Prakrit is an ancient language closely associated with both Pali and Sanskrit. Jain literature is often composed in this language or sub-dialects, such as the Agamas and their commentaries which are written in Ardhamagadhi and Maharashtri Prakrit. The earliest extant texts can be dated to as early as the 4th century BCE although core portions might be older.
Kannada-English dictionarySource: Alar: Kannada-English corpus
Avāya (ಅವಾಯ):—[noun] a giving way; conceding; complying.
Kannada is a Dravidian language (as opposed to the Indo-European language family) mainly spoken in the southwestern region of India.
See also (Relevant definitions)
Starts with (+47): Avayaccha, Avayaccha, Avayadha, Avayaj, Avayajana, Avayajjha, Avayaka, Avayakkha, Avayakkha, Avayakkha, Avayaliya, Avayamsa, Avayamsa, Avayana, Avayanuppeha, Avayappa, Avayara, Avayarana, Avayaraya, Avayari.
Ends with (+134): Abhisamavaya, Abhyasavyavaya, Airavaya, Ajbhavaya, Ajbhovavaya, Ajbhuvavaya, Ajjavaya, Akaranepratyavaya, Analavaya, Ananvavaya, Anavaya, Anupavaya, Anuppavaya, Anuppavaya, Anusvaravyavaya, Anutavaya, Anvavaya, Anvaya, Appavaya, Apratyavaya.
Full-text (+22): Anavaya, Apaga, Anavayas, Avayata, Avayas, Apaya, Shatavaya, Samavayavada, Avayaka, Samavayakhandana, Samavayapramanavadartha, Samavayatva, Samavayatas, Samavayasambandha, Avapa, Apata, Avaca, Abja, Apad, Avartta.
Search found 10 books and stories containing Avaya, Ava-ya, Ava-yā, Avāya, Avayā, Āvaya, Āvāya, Āvayā; (plurals include: Avayas, yas, yās, Avāyas, Avayās, Āvayas, Āvāyas, Āvayās). You can also click to the full overview containing English textual excerpts. Below are direct links for the most relevant articles:
Tattvartha Sutra (with commentary) (by Vijay K. Jain)

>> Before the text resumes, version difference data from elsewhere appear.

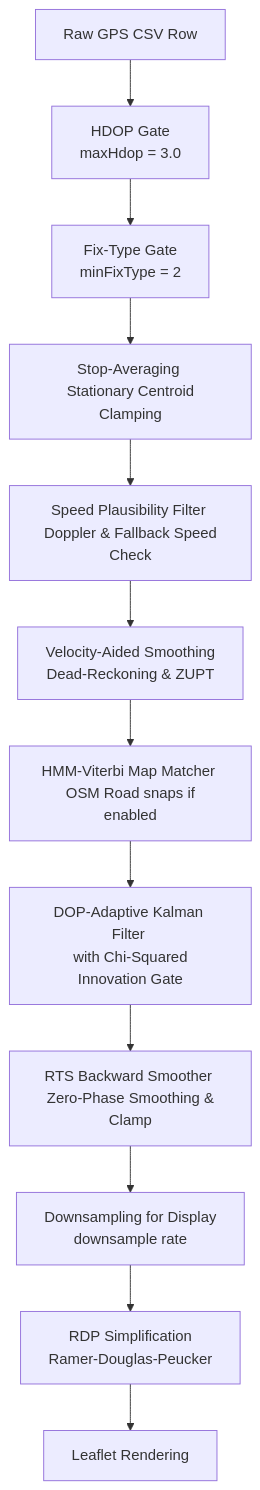
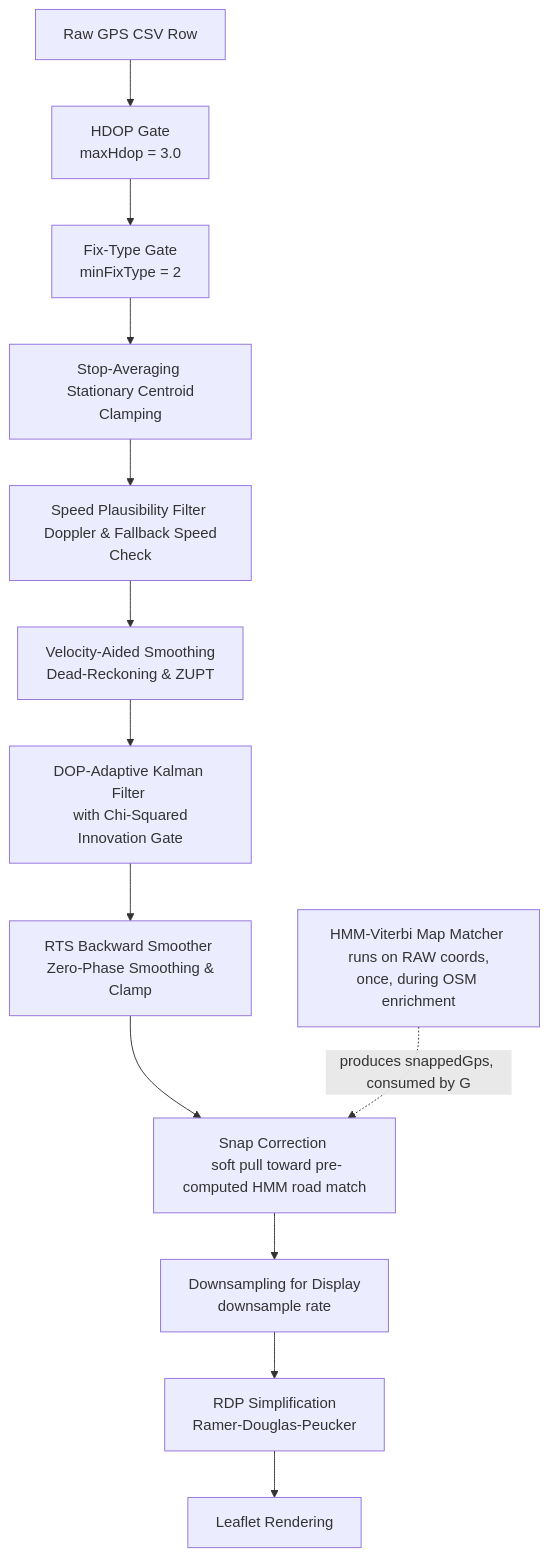
The diagram in docs/gps_filtering_pipeline.md (Softhook/BioMapping), drawn with Mermaid before and after one commit. The commit also changed other lines of this file and 3 other files, not shown here.

````diff
--- a/docs/gps_filtering_pipeline.md
+++ b/docs/gps_filtering_pipeline.md
@@ -20,14 +20,16 @@
 ```mermaid
 graph TD
     A[Raw GPS CSV Row] --> B[HDOP Gate <br/> maxHdop = 3.0]
     B --> C[Fix-Type Gate <br/> minFixType = 2]
     C --> D[Stop-Averaging <br/> Stationary Centroid Clamping]
     D --> E[Speed Plausibility Filter <br/> Doppler & Fallback Speed Check]
     E --> F[Velocity-Aided Smoothing <br/> Dead-Reckoning & ZUPT]
-    F --> G[HMM-Viterbi Map Matcher <br/> OSM Road snaps if enabled]
-    G --> H[DOP-Adaptive Kalman Filter <br/> with Chi-Squared Innovation Gate]
+    F --> H[DOP-Adaptive Kalman Filter <br/> with Chi-Squared Innovation Gate]
     H --> I[RTS Backward Smoother <br/> Zero-Phase Smoothing & Clamp]
-    I --> J[Downsampling for Display <br/> downsample rate]
+    I --> G[Snap Correction <br/> soft pull toward pre-computed HMM road match]
+    G --> J[Downsampling for Display <br/> downsample rate]
     J --> K[RDP Simplification <br/> Ramer-Douglas-Peucker]
     K --> L[Leaflet Rendering]
+
+    M[HMM-Viterbi Map Matcher <br/> runs on RAW coords, once, during OSM enrichment] -.->|produces snappedGps, consumed by G| G
 ```
````
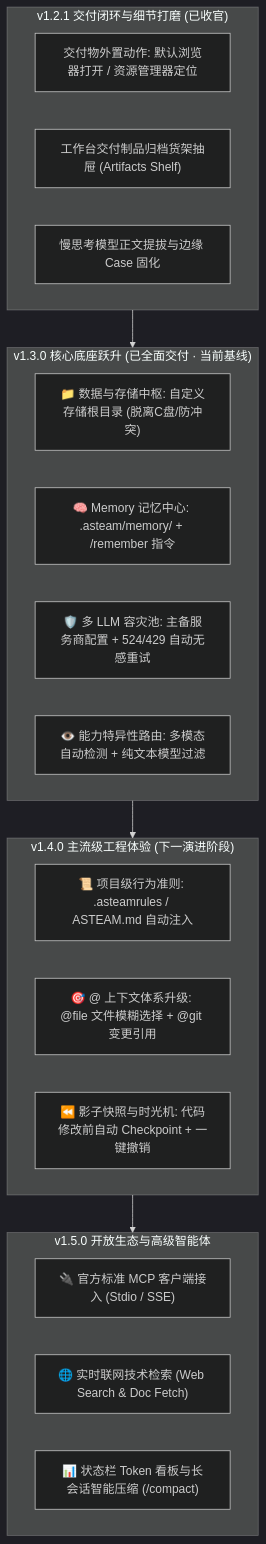
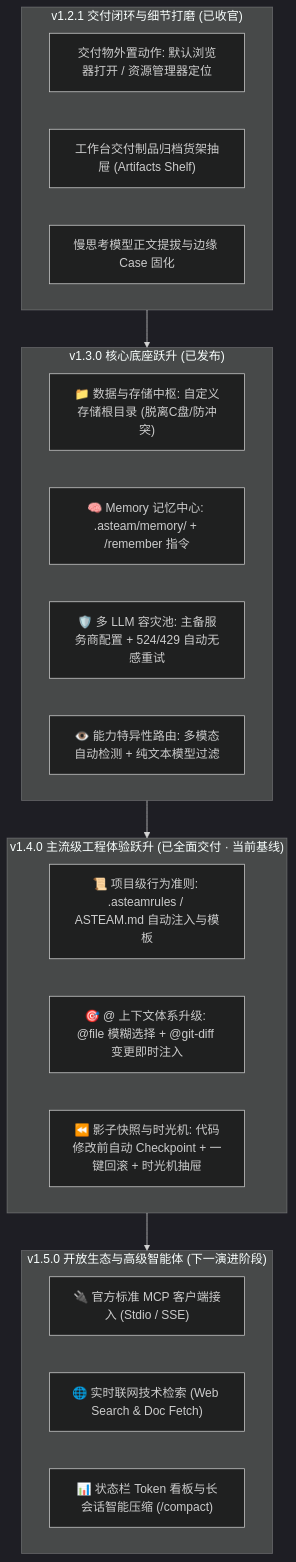
Before and after one commit to h382110229/asteam-agent: the diagram in ROADMAP.md, drawn with Mermaid (dark theme). The commit also changed other lines of this file and 21 other files, not shown here.

````diff
--- a/ROADMAP.md
+++ b/ROADMAP.md
@@ -20,29 +20,29 @@
 ```mermaid
 flowchart TD
   subgraph v121 ["v1.2.1 交付闭环与细节打磨 (已收官)"]
     A1["交付物外置动作: 默认浏览器打开 / 资源管理器定位"]
     A2["工作台交付制品归档货架抽屉 (Artifacts Shelf)"]
     A3["慢思考模型正文提拔与边缘 Case 固化"]
   end
 
-  subgraph v130 ["v1.3.0 核心底座跃升 (已全面交付 · 当前基线)"]
+  subgraph v130 ["v1.3.0 核心底座跃升 (已发布)"]
     B1["📁 数据与存储中枢: 自定义存储根目录 (脱离C盘/防冲突)"]
     B2["🧠 Memory 记忆中心: .asteam/memory/ + /remember 指令"]
     B3["🛡️ 多 LLM 容灾池: 主备服务商配置 + 524/429 自动无感重试"]
     B4["👁️ 能力特异性路由: 多模态自动检测 + 纯文本模型过滤"]
   end
 
-  subgraph v140 ["v1.4.0 主流级工程体验 (下一演进阶段)"]
-    C1["📜 项目级行为准则: .asteamrules / ASTEAM.md 自动注入"]
-    C2["🎯 @ 上下文体系升级: @file 文件模糊选择 + @git 变更引用"]
-    C3["⏪ 影子快照与时光机: 代码修改前自动 Checkpoint + 一键撤销"]
+  subgraph v140 ["v1.4.0 主流级工程体验跃升 (已全面交付 · 当前基线)"]
+    C1["📜 项目级行为准则: .asteamrules / ASTEAM.md 自动注入与模板"]
+    C2["🎯 @ 上下文体系升级: @file 模糊选择 + @git-diff 变更即时注入"]
+    C3["⏪ 影子快照与时光机: 代码修改前自动 Checkpoint + 一键回滚 + 时光机抽屉"]
   end
 
-  subgraph v150 ["v1.5.0 开放生态与高级智能体"]
+  subgraph v150 ["v1.5.0 开放生态与高级智能体 (下一演进阶段)"]
     D1["🔌 官方标准 MCP 客户端接入 (Stdio / SSE)"]
     D2["🌐 实时联网技术检索 (Web Search & Doc Fetch)"]
     D3["📊 状态栏 Token 看板与长会话智能压缩 (/compact)"]
   end
 
   v121 --> v130 --> v140 --> v150
 ```
````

Verse 1.15 - The four stages of sensory knowledge < [Chapter 1 - Right Faith and Knowledge]
Verse 1.14 - Cause of sensory-knowledge < [Chapter 1 - Right Faith and Knowledge]
Rig Veda (translation and commentary) (by H. H. Wilson)
Rig Veda 8.45.38 < [Sukta 45]
Rig Veda 5.61.5 < [Sukta 61]
Rig Veda 1.173.12 < [Sukta 173]
Bhagavati-sutra (Viyaha-pannatti) (by K. C. Lalwani)
Chandogya Upanishad (Madhva commentary) (by Srisa Chandra Vasu)
Trishashti Shalaka Purusha Caritra (by Helen M. Johnson)